Monday, March 7, 2016

Nursery Rhymes -- Jack Be Nimble

Hello world!

My last lesson post was about 6 months ago. I knew summer would be difficult, but I had no idea how long it would take for me to get back into the swing of things! Long story short, we moved across the country, sent my two children off to college, and moved in my elderly mother in law with dementia. I am still struggling with thyroid cancer, and of course I started a new job as well, which I love. Hopefully I will have some sense of routine.

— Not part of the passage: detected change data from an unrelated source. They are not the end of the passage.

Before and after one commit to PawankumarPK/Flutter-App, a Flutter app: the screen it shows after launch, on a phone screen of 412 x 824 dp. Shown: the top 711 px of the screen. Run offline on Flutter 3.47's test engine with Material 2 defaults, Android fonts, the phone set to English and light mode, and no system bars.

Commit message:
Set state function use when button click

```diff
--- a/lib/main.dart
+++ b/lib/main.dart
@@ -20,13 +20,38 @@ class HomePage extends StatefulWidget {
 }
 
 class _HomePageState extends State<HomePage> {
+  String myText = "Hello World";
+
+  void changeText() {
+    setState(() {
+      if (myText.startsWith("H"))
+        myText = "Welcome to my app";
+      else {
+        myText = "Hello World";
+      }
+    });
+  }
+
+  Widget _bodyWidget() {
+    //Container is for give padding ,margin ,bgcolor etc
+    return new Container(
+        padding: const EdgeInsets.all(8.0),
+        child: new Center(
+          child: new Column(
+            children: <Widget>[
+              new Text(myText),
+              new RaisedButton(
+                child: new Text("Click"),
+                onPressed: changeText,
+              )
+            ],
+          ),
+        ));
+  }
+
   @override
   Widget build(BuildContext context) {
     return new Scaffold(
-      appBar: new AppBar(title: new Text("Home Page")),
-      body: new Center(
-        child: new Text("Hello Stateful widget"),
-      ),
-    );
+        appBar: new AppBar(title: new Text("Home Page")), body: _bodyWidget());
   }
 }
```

In the spirit of fresh starts, I am excited to announce a new series...Nursery Rhymes! I work with children of all ages, but I have to admit I am having the most fun right now with a 4 year old hearing impaired student. We are secretly learning so much while she is playing. What can you learn from Nursery Rhymes?

  • Nursery Rhymes often have all the elements of a full story, but perfect for those with shorter attention spans. There are settings, characters, problems, solutions and climaxes.
  • You can ask comprehension questions ("What happened to Humpty Dumpty?"  "Who tried to put him together again?" "Where was Humpty Dumpty sitting?") 
  • Nursery Rhymes are perfect to introduce sequencing. The stories are much shorter and easier to put back in the correct order, a necessary skill for later.
  • Nursery Rhymes often have math in them. "Three Blind Mice" and "Hickory Dickory Dock" are two good examples.
  • Vocabulary is certainly improved when children learn Nursery Rhymes.  Where else are they going to hear "the little dog laughed to see such sport" and " it's fleece was white as snow"?
  • The rhyme, rhythm and repetition give foundational skills to help with reading fluency later.
  • Nursery Rhymes are just plain fun! You can trick your students into learning all day and they will never know how hard they worked!
The first Nursery Rhyme we focused on was Humpty Dumpty. Looking back I do wished I had saved it for the Easter or Spring time to incorporate egg decorating, so that may be something you want to consider.

Each of my personal Nursery Rhyme Units included:
  • Letter to the Parents explaining the importance of Nursery Rhymes
  • A Poster with the Nursery Rhyme
  • A mini book with the Nursery Rhyme for each student
  • Activity Ideas
  • Word Wall Words
  • Sequencing Cards
Next week I will be unveiling tons of ideas for Humpty Dumpty.  Today I am starting with a FREEBIE UNIT, Jack Be Nimble.

https://www.teacherspayteachers.com/Product/Nursery-Rhyme-Jack-Be-Nimble-Activities-2432993

I scoured the internet and found some wonderful ideas to help make this unit even better!


This cute candlestick craft is on a website in another language, but there are many pictures that make it easy to follow. (I am not sure about the clothespin, though, so I am planning on leaving that out!)



What a cute snack idea!

This is a sorting center to order the candlesticks by size!


Drumroll for my personal favorite! This Sesame Street classic has a hippy Jack running under, around, and everywhere except over the candlestick.  Great way to expose kiddos to positions!

Enjoy!





1 comment:

  1. This is such a rich post filled with research and photos to boot! Very nice.
    Jack Be Nimble


    Thanks for sharing.

    ReplyDelete